[Records to use]
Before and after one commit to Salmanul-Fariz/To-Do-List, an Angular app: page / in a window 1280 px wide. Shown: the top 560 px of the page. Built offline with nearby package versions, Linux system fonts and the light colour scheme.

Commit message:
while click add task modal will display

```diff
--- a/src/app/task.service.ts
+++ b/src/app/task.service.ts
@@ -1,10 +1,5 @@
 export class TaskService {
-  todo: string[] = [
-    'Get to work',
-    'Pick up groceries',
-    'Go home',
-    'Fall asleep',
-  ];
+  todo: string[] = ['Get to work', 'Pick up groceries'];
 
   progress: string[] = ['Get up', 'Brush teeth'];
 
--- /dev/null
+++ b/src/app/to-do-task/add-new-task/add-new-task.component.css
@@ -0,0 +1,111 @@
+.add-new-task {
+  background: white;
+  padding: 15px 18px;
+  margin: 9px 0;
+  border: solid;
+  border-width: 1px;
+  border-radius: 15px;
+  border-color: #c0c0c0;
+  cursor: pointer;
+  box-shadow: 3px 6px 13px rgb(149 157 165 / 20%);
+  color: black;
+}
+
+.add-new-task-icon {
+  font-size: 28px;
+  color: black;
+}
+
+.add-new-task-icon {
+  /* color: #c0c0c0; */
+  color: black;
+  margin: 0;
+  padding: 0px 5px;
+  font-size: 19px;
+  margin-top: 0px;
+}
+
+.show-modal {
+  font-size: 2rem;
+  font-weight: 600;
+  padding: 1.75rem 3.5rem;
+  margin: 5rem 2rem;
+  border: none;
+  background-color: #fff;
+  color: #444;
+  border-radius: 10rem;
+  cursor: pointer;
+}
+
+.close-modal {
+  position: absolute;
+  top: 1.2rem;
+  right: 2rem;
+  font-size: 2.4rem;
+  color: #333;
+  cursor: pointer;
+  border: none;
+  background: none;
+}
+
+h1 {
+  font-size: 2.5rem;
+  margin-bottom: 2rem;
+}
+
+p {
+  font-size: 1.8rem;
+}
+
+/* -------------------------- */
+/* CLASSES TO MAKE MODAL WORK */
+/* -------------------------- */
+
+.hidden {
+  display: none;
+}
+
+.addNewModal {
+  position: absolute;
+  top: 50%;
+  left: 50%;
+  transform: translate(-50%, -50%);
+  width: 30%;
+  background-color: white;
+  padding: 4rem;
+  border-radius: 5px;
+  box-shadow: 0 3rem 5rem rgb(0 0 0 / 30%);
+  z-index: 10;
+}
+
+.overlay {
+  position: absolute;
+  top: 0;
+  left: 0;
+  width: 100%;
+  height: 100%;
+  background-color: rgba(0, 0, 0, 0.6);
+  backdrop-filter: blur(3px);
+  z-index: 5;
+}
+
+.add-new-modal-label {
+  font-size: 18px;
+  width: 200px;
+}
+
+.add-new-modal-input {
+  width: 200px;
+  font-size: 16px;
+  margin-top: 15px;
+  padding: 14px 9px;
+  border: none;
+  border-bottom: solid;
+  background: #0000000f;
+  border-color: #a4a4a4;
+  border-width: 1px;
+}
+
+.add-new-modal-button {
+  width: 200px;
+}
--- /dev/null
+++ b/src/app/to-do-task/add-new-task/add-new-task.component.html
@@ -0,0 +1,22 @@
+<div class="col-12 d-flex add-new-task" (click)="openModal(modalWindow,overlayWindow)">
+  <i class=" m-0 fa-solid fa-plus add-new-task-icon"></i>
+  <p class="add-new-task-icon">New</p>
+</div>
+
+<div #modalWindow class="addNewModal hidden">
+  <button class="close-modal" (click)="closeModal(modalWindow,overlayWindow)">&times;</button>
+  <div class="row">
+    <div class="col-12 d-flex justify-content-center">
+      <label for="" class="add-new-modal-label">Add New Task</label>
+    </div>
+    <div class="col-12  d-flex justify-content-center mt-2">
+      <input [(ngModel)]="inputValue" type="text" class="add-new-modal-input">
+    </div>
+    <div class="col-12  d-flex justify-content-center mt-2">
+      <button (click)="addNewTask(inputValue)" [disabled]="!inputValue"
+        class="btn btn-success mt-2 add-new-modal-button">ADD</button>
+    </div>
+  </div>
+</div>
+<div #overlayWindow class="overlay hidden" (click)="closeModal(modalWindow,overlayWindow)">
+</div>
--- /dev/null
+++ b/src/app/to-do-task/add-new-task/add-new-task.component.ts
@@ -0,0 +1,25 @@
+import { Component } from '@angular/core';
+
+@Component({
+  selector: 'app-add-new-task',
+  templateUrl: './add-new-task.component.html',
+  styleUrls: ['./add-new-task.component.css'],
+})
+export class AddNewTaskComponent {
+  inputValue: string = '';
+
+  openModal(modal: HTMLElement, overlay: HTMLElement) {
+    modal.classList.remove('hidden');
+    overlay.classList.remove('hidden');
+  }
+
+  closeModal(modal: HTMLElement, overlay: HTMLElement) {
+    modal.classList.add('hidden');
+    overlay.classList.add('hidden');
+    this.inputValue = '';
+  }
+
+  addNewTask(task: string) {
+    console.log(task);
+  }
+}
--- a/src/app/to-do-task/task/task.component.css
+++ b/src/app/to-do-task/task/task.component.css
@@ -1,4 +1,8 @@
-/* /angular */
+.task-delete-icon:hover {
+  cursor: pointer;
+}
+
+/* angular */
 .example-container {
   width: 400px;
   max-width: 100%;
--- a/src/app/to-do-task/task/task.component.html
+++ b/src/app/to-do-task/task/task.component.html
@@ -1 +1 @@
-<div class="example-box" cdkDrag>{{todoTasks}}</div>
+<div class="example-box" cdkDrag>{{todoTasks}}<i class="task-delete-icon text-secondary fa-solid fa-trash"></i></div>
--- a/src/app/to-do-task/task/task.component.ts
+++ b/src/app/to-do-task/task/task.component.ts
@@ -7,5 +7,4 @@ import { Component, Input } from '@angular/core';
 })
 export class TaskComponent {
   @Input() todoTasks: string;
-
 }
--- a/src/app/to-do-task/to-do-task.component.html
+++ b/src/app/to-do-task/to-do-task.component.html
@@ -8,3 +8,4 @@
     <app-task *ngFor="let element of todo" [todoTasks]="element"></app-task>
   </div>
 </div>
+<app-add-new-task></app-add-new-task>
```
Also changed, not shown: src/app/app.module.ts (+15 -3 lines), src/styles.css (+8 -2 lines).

[Required work]
Go through the records line by line and count those that contain the string "addNewModal". Answer with the count alone.

[Answer section]
2